:: Brief ::
In the listing below, find every line containing "bottom" and copy it out.

:: Excerpted records ::
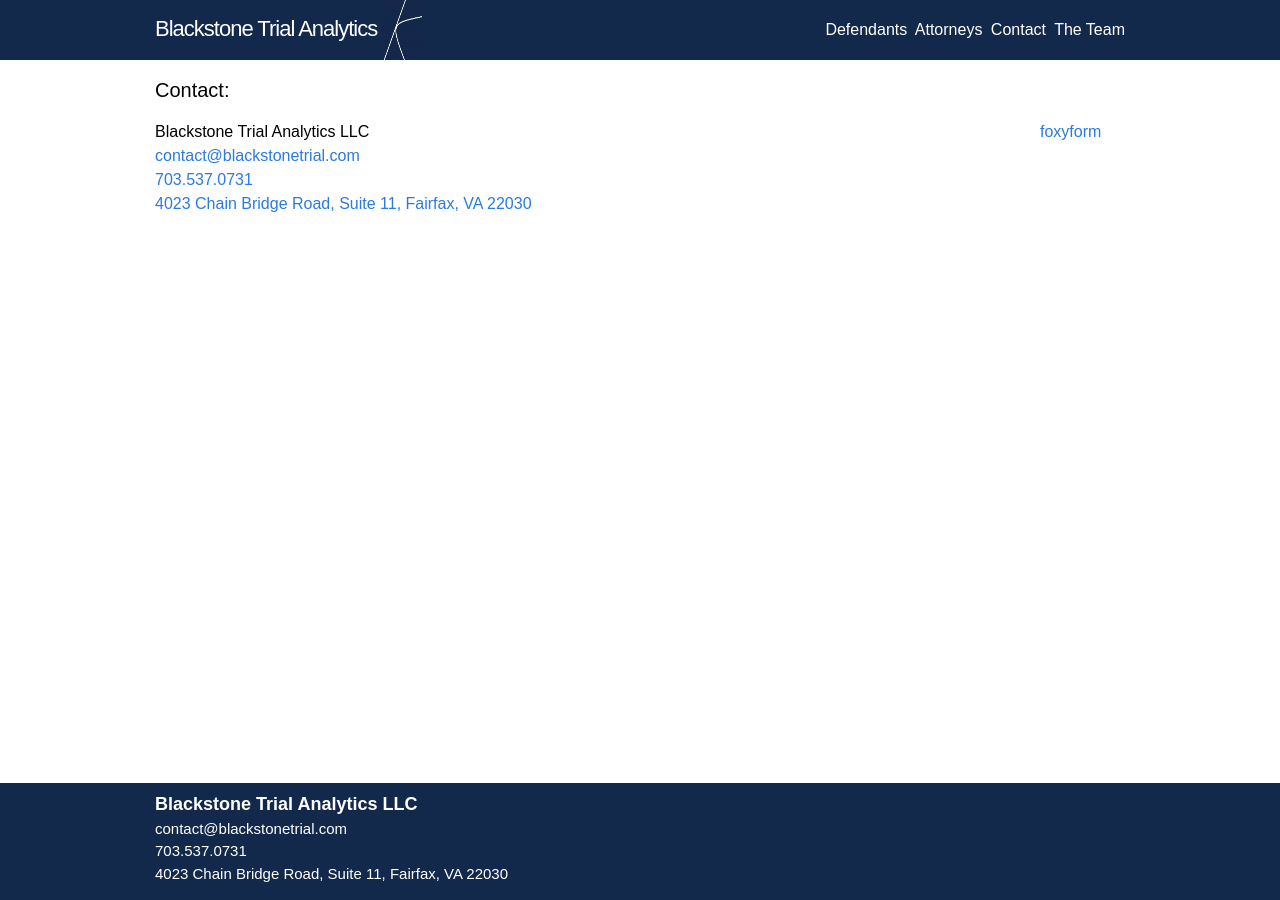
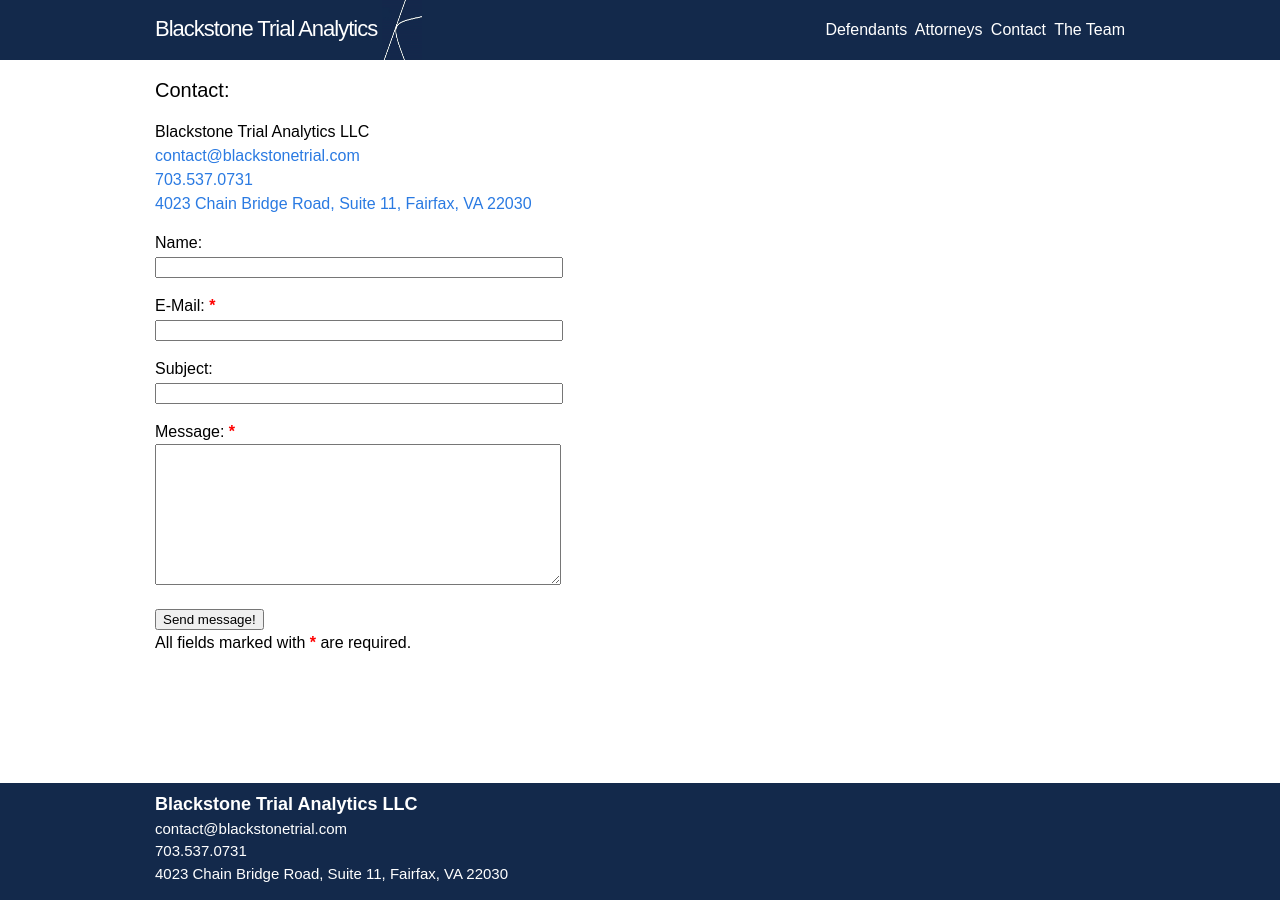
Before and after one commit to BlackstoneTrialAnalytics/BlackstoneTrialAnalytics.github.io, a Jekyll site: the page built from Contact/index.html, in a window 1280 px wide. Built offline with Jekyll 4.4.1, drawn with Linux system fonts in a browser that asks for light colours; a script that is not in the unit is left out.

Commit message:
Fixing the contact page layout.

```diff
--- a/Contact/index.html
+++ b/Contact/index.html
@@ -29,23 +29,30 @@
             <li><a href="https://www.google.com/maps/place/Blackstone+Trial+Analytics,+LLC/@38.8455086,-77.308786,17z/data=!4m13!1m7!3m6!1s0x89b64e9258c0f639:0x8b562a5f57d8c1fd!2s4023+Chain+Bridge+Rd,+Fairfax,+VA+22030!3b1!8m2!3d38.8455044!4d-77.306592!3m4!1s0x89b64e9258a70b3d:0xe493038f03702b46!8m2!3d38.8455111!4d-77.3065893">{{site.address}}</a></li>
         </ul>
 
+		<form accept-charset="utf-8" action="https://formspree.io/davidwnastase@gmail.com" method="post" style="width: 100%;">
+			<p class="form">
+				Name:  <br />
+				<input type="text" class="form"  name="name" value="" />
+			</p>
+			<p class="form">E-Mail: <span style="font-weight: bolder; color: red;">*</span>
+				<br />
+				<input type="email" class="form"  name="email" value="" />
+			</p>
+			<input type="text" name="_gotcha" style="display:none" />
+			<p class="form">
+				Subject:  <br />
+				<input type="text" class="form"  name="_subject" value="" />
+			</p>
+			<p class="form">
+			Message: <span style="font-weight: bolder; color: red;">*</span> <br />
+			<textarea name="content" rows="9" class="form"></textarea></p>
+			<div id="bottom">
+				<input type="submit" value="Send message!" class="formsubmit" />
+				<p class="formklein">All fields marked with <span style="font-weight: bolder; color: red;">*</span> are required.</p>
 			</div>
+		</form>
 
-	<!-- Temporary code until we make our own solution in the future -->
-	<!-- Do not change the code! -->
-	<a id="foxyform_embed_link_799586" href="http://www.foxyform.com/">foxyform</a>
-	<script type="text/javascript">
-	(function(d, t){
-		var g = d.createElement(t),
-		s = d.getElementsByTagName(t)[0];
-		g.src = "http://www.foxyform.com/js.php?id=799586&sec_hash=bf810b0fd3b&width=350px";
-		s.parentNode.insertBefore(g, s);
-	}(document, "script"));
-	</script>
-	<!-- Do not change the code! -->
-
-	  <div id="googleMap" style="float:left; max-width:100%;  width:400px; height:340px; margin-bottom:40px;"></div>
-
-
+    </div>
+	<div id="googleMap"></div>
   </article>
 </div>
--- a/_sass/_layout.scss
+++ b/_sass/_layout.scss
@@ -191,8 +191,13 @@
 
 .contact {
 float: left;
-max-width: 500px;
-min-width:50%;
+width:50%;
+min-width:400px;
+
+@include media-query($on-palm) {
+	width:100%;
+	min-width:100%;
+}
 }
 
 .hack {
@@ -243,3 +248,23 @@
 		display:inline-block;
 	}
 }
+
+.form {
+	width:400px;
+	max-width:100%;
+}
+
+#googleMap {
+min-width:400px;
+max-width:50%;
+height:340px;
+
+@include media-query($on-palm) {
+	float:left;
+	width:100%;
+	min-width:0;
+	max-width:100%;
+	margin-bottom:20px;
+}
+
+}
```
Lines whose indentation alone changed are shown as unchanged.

:: Response box ::
+			<div id="bottom">
-	  <div id="googleMap" style="float:left; max-width:100%;  width:400px; height:340px; margin-bottom:40px;"></div>
+	margin-bottom:20px;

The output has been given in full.